Anyways, Aschburner's little thesis is that the Lakers' Mitch Kupchak deserves the NBA's Executive of the Year award over Boston's Danny Ainge. Now, as any who read this site during its pre-Garnett days can attest, I'm no Ainge-worshipper; in fact, my general disposition towards the whole Ainge-as-Celtics-redeemer rhetoric could be charitably described as skeptical. That said, last year the Celtics finished 24-58, good for the second-worst record in basketball; this year they're at 50-12, good for the very best record in basketball, and by a rather considerable margin at that. This phenomenal--indeed, historical--change in fortunes is unquestionably due to moves which Ainge enacted as the team's de facto head executive.
Now, last season the Los Angeles Lakers finished 42-40. A good performance, not great. This season, the Lakers sit at 44-19, good for tops in the Western Conference. They've already won two more games than they did all of last season. The Celtics have already won twenty-six more games than they did all of last season. You can see where I'm going with this.
So I admit to having a pre-formed bias against Aschburner's central thesis. But I'm a reasonable man, and saw no reason not to hear the man out, so I clicked on his link. What followed was one of the more vapid assaults on reason and competent writing that I've encountered since Peter May's last column, at the very least. In homage to the inimitable gents at Fire Joe Morgan, I'll save our readers some time and pull out some choice gems of banality:
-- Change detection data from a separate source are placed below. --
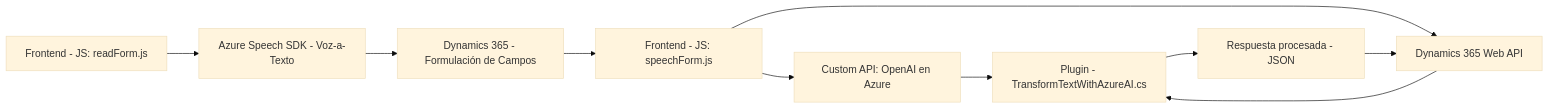
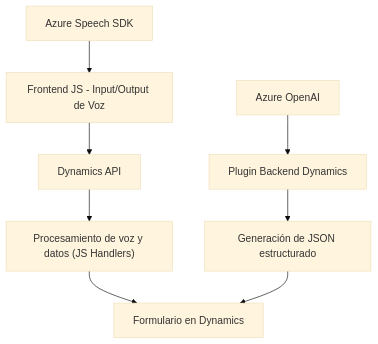
The diagram in README.md (blopezdm/NETCORE_BILBAO2025), drawn with Mermaid (base theme) before and after one commit. The commit also changed other lines of this file, not shown here.

````diff
--- a/README.md
+++ b/README.md
@@ -39,12 +37,12 @@
 ```mermaid
-graph LR
-  A["Frontend - JS: readForm.js"] --> B["Azure Speech SDK - Voz-a-Texto"]
-  B --> C["Dynamics 365 - Formulación de Campos"]
-  C --> D["Frontend - JS: speechForm.js"]
-  D --> E["Custom API: OpenAI en Azure"]
-  D --> F["Dynamics 365 Web API"]
-  E --> G["Plugin - TransformTextWithAzureAI.cs"]
-  F --> G
-  G --> H["Respuesta procesada - JSON"]
-  H --> F
+graph TD
+    A["Azure Speech SDK"] --> B["Frontend JS - Input/Output de Voz"]
+    B --> C["Dynamics API"]
+    C --> D["Procesamiento de voz y datos (JS Handlers)"]
+
+    E["Azure OpenAI"] --> F["Plugin Backend Dynamics"]
+    F --> G["Generación de JSON estructurado"]
+    
+    D --> H["Formulario en Dynamics"]
+    G --> H
 ```
````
As Mitch Kupchak makes the basketball rounds this spring, from Pauley Pavilion to Staples Center to any of the other venues where his current (the Lakers) or future players (potential draft picks) are active, you won't see a satisfied smile plastered across his face.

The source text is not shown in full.